Just in time for Earth Day 2016, Rhode Island Resource Recovery Corporation (RIRRC) has announced that Rhode Island will be the first state in the nation to adopt standardized recycling bin labels from Recycle Across America (RAA).

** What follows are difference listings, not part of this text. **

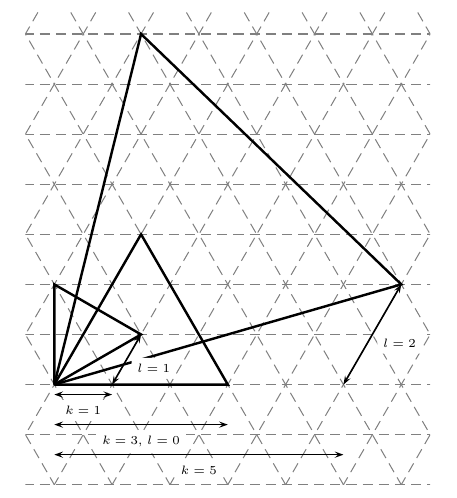
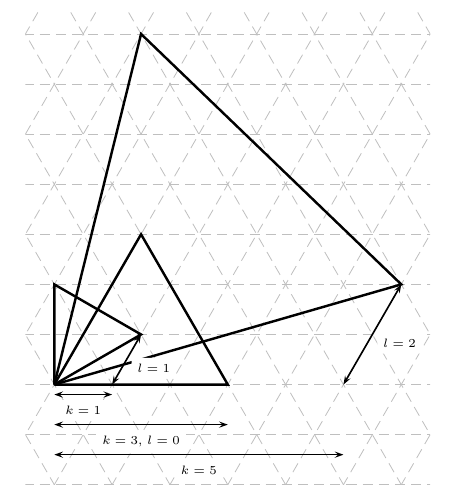
Before and after one commit to jamesavery/fullerenes, a LaTeX document (Manual/gc.tex): part of the page, cut so that both start at the same text. Compiled offline with LaTeX, dvips and Ghostscript.

Commit message:
the dashed lines in the goldberg-coxeter diagram should be thinner and lighter

```diff
--- a/Manual/gc.tex
+++ b/Manual/gc.tex
@@ -13,9 +13,9 @@
 \begin{pspicture*}(-.5,-2)(6.5,7.5)
 %\psgrid
 
-\def\up{\psline[linewidth=0.5pt, linestyle=dashed, linecolor=gray]{-}(0,0)(15.0,30.0)}
-\def\down{\psline[linewidth=0.5pt, linestyle=dashed, linecolor=gray]{-}(0,0)(-15.0,30.)}
-\def\straight{\psline[linewidth=0.5pt, linestyle=dashed, linecolor=gray]{-}(0,0)(20,0)}
+\def\up{\psline[linewidth=0.4pt, linestyle=dashed, linecolor=lightgray]{-}(0,0)(15.0,30.0)}
+\def\down{\psline[linewidth=0.4pt, linestyle=dashed, linecolor=lightgray]{-}(0,0)(-15.0,30.)}
+\def\straight{\psline[linewidth=0.4pt, linestyle=dashed, linecolor=lightgray]{-}(0,0)(20,0)}
 \multido{\i=-15+1}{35}{\rput[bl](\i,-4){\up}}
 \multido{\i=-5+1}{35}{\rput[bl](\i,-4){\down}}
 \multido{\n=-4+1.0}{30}{\rput[bl](-5,\n){\straight}}
```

RAA is a non-profit organization that has created the first-ever standardized society wide labels for recycling bins in the U.S. RIRRC partnered with RAA to develop a society-wide standardized label specifically for RI. The Ocean State joins major U.S. brands that have already adopted the labels such as NBC Universal, Bank of America, and Whole Foods.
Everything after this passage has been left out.